Haze or smog covered, we are unsure. It sits on the Eastern shore of the Hudson River near Peekskill, N.Y. The road brought us within touring distance of  West Point, but the internet informed us West Point doesn’t open for tours this early in the season. Its always good to check before you go. It came as a surprise that  Bear Mountain State Park was closed to us because the road cannot accommodate motor homes. Even so, NY City so dominates your vision of New York its easy to forget that the back country in many places is rural and green with rivers and pleasant small towns. We enjoyed the slower paced drive away from the interstates.

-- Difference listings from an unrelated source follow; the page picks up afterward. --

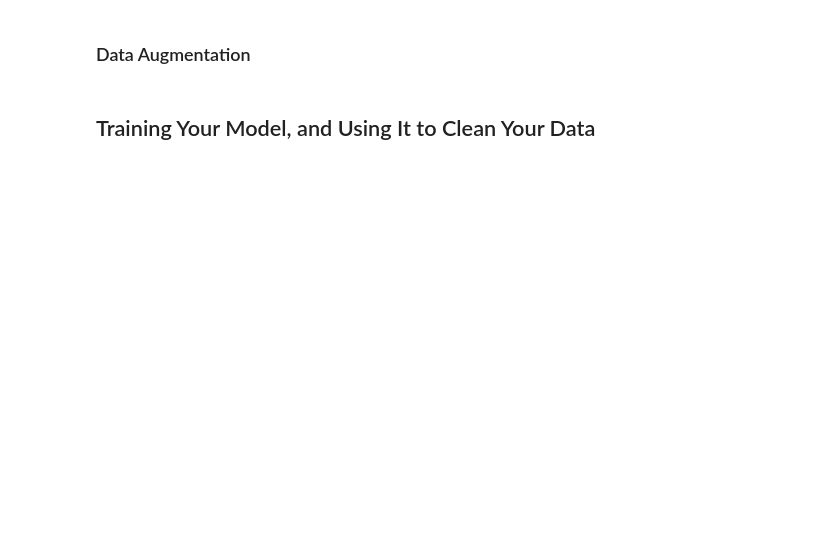
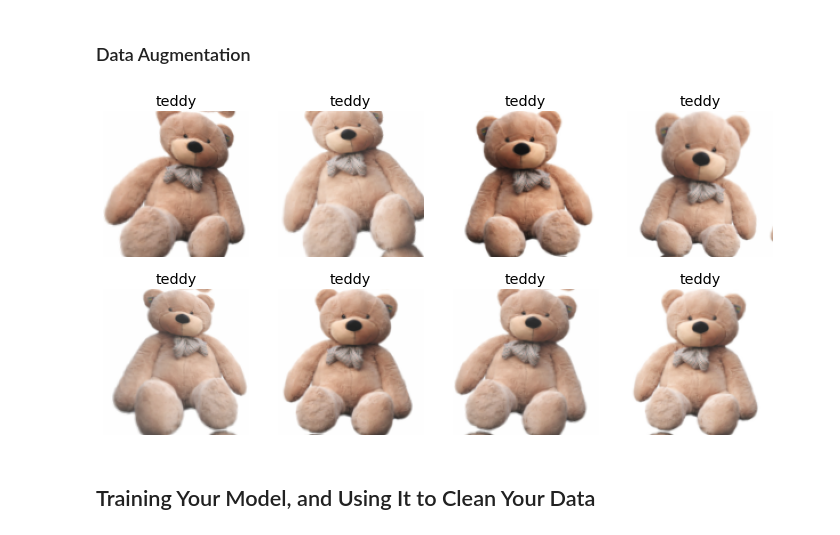
Before and after one commit to OnurKerimoglu/fastbook, a Jupyter notebook: clean/02_production.ipynb, the cells around one changed output. Drawn from its saved outputs; the diff is of its cells as text; code cells hidden in the pictures; blank space fills up the shorter version.

```diff
--- a/clean/02_production.ipynb
+++ b/clean/02_production.ipynb
@@ -154,9 +142,12 @@ dls.train.show_batch(max_n=4, nrows=1, unique=True)
 # %% [markdown]
 ### Data Augmentation
 # %%
-bears = bears.new(item_tfms=Resize(128), batch_tfms=aug_transforms(mult=2))
+bears = bears.new(item_tfms=Resize(128),
+                  batch_tfms=aug_transforms()) #aug_transforms(mult=2) augments mroe
 dls = bears.dataloaders(path)
 dls.train.show_batch(max_n=8, nrows=2, unique=True)
+# %% [output]
+[figure, added]
 # %% [markdown]
 ## Training Your Model, and Using It to Clean Your Data
 # %%
```
Also changed, not shown: parts of 34 cells of this notebook.
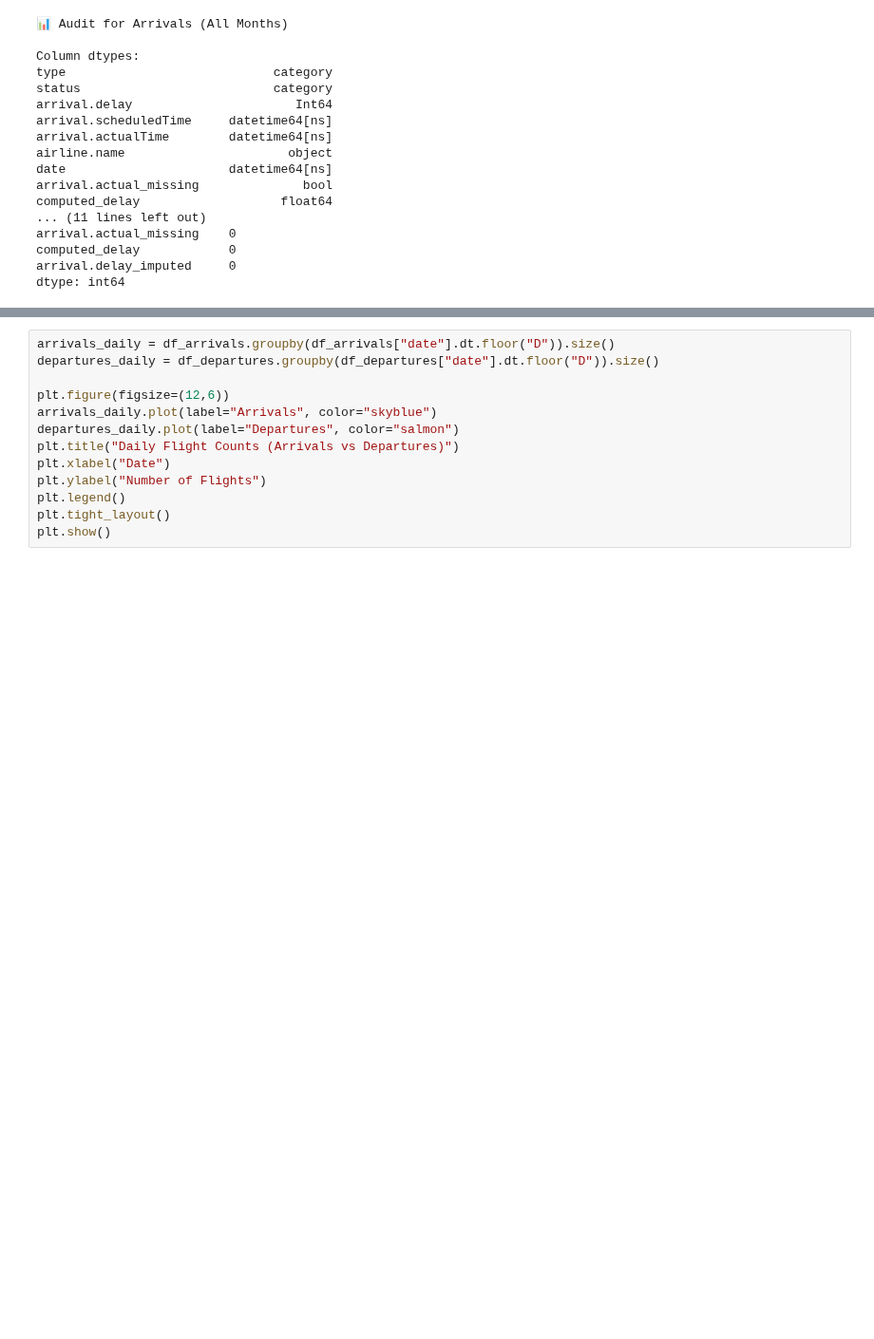
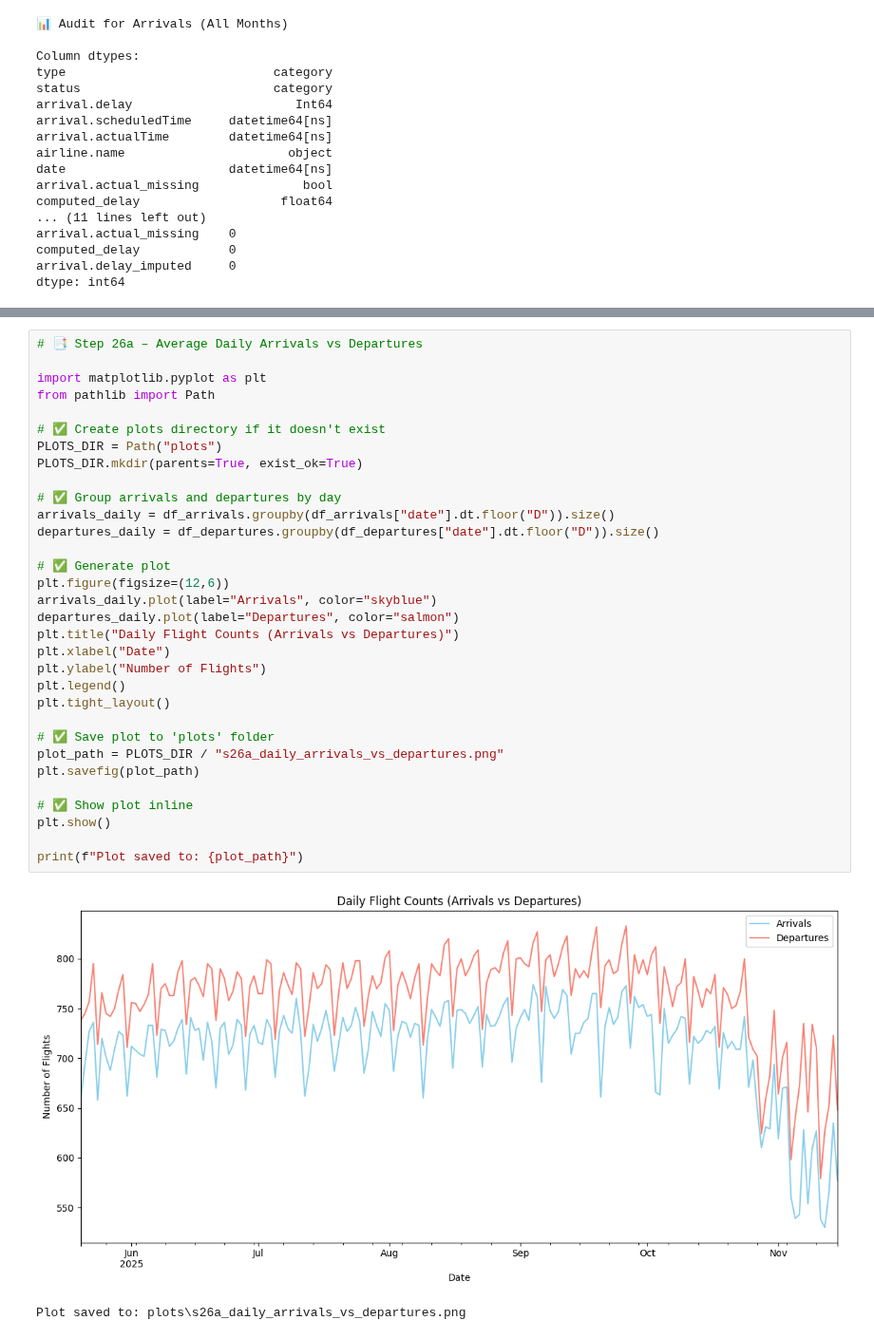
Before and after one commit to ECronin1973/programming-for-data-analytics, a Jupyter notebook: project/project.ipynb, the cells around one changed output, grey strips where cells are left out. Shown at 95% size. Drawn from its saved outputs; the diff is of its cells as text; blank space fills up the shorter version.

```diff
--- a/project/project.ipynb
+++ b/project/project.ipynb
@@ -2724,14 +2920,36 @@ Targeted line plots are generated to show the **average daily flight counts** fo
 # %%
+# 📑 Step 26a – Average Daily Arrivals vs Departures
+
+import matplotlib.pyplot as plt
+from pathlib import Path
+
+# ✅ Create plots directory if it doesn't exist
+PLOTS_DIR = Path("plots")
+PLOTS_DIR.mkdir(parents=True, exist_ok=True)
+
+# ✅ Group arrivals and departures by day
 arrivals_daily = df_arrivals.groupby(df_arrivals["date"].dt.floor("D")).size()
 departures_daily = df_departures.groupby(df_departures["date"].dt.floor("D")).size()
 
+# ✅ Generate plot
 plt.figure(figsize=(12,6))
 arrivals_daily.plot(label="Arrivals", color="skyblue")
 departures_daily.plot(label="Departures", color="salmon")
 plt.title("Daily Flight Counts (Arrivals vs Departures)")
 plt.xlabel("Date")
 plt.ylabel("Number of Flights")
 plt.legend()
 plt.tight_layout()
+
+# ✅ Save plot to 'plots' folder
+plot_path = PLOTS_DIR / "s26a_daily_arrivals_vs_departures.png"
+plt.savefig(plot_path)
+
+# ✅ Show plot inline
 plt.show()
+
+print(f"Plot saved to: {plot_path}")
+# %% [output]
+[figure, added]
+Plot saved to: plots\s26a_daily_arrivals_vs_departures.png
 # %% [markdown]
```
Also changed, not shown: parts of 116 cells of this notebook, 16 other files.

We visited Hershey’s Chocolate Factory in Hershey, PA. earlier in the month, thinking to see how chocolate was made. Instead we found a Disney-like grounds with all kinds of attractions; a rose garden; 3-D Movies; trolley Rides; and, in short, a wonderland for kids. In one attraction, kids, or adults for that matter, can put on the aprons and make their own cookies with all the sprinkles, choco bits and candy decos. Fun for sure.

We rode little cars through a fake factory that took us from where the cacao beans are grown to the final mixing and packaging of the candy bars and other products. Very swift and simple; about five minutes; probably perfect for kids attention span, and of course, the wonderful lure of chocolate treats.

In the picture, it actually looks like real, liquid chocolate, but its  painted to appear that way. The kids probably don’t notice or care. There is no one to answer questions you might have. They have an extensive gift shop with some fun products and unlikely ones as well and mountains of candy.

As we drove through town, and  if you don’t read the visitor center brochures carefully, you can think that every attraction in Hershey, PA. is funded by the Hershey Company.  Many of them are. Hershey’s has done very well by the town named for Milton Hershey, who was born here. He funded the zoo and other community projects, but his greatest contribution, with all that sweet money, is the wonderful school he started for impoverished children..
Milton Hershey and his wife could have no children. He built a school which started out as a kindergarten through 6th grade with housing and travel expenses for poor kids from all over. When he died, he left his entire fortune in a trust fund for that school. Now the school goes from kindergarten through college. It includes a medical college, lighted tennis courts, an olympic sized track, swimming pool, a visual arts center and agriculture and environmental studies center. The grounds are extensive and beautifully manicured with spacious individual houses for poor students. An amazing place. In fact the Founders Hall Rotunda has a 74 foot high ceiling, the 2nd largest in the world. He was a generous benefactor and his trust fund continues to support this marvelous place.  He, of course, didn’t live to see this Founders Hall. As long as we keep buying Hershey products, this school will continue to serve a grateful public.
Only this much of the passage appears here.